--- Given data Enclosed Below ---

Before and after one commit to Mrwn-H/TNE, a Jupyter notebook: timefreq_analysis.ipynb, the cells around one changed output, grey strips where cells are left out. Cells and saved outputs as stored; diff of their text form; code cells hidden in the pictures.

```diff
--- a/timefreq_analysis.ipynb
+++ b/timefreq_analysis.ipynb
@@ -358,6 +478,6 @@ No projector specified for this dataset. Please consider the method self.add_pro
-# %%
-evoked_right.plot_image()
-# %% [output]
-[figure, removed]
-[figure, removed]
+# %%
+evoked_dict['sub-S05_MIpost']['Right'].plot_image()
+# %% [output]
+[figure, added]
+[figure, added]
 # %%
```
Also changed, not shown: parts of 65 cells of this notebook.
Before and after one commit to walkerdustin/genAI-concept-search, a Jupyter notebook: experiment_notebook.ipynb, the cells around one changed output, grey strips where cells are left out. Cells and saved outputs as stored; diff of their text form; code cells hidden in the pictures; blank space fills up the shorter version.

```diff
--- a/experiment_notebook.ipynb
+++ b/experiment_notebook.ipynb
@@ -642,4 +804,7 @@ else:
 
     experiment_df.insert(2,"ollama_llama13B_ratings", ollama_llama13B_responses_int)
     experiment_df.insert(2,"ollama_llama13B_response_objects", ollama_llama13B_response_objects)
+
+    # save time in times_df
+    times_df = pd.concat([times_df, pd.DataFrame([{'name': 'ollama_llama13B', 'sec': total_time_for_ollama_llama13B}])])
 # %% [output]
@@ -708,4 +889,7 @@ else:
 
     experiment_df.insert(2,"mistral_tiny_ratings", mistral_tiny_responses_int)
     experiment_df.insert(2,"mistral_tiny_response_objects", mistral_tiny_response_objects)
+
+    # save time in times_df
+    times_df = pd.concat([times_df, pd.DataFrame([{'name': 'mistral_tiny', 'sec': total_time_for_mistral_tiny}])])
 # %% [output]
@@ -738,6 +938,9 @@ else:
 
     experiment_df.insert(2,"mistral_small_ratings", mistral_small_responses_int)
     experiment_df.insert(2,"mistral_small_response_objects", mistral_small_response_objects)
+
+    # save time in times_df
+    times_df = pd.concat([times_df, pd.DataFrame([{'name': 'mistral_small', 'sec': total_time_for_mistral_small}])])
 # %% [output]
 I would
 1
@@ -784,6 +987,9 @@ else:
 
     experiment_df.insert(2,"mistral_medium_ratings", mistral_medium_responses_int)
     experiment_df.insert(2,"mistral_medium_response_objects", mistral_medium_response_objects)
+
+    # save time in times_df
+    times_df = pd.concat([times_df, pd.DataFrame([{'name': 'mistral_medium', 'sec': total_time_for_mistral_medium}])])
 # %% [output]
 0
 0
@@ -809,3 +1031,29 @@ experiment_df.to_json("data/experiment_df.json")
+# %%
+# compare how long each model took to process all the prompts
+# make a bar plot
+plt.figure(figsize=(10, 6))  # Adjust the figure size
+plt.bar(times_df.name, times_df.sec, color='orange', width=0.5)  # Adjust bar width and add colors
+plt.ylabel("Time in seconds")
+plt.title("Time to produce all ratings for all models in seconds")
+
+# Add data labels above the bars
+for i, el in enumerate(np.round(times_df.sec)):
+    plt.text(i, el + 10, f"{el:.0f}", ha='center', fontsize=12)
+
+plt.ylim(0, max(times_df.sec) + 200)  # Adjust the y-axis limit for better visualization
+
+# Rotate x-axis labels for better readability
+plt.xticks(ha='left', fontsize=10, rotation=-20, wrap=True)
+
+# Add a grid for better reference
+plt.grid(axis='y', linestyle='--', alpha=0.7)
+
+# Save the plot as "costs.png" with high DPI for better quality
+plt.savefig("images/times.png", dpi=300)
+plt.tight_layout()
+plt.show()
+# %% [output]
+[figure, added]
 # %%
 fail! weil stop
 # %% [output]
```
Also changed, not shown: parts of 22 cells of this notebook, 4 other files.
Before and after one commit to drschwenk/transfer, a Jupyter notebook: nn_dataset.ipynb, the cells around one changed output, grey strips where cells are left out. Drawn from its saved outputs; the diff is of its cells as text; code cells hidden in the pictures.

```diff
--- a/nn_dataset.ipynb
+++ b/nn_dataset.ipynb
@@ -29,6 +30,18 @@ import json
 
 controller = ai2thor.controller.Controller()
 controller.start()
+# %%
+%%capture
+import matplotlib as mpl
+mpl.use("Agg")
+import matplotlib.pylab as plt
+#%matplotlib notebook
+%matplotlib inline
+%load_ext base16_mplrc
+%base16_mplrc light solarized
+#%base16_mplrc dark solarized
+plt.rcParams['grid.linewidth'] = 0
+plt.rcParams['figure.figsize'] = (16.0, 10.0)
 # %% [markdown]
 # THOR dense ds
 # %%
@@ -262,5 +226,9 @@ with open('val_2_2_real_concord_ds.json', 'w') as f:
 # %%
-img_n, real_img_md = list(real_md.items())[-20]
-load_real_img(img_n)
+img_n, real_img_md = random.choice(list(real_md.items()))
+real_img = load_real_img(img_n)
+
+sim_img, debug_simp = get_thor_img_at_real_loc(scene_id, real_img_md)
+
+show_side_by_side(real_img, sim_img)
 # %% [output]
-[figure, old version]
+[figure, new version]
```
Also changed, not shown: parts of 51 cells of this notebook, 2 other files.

--- End of Enclosed Given data ---

What you are asked to do – Find each line in the data above with the word "commit", then copy it.

Task result –
Before and after one commit to Mrwn-H/TNE, a Jupyter notebook: timefreq_analysis.ipynb, the cells around one changed output, grey strips where cells are left out. Cells and saved outputs as stored; diff of their text form; code cells hidden in the pictures.
Before and after one commit to walkerdustin/genAI-concept-search, a Jupyter notebook: experiment_notebook.ipynb, the cells around one changed output, grey strips where cells are left out. Cells and saved outputs as stored; diff of their text form; code cells hidden in the pictures; blank space fills up the shorter version.
Before and after one commit to drschwenk/transfer, a Jupyter notebook: nn_dataset.ipynb, the cells around one changed output, grey strips where cells are left out. Drawn from its saved outputs; the diff is of its cells as text; code cells hidden in the pictures.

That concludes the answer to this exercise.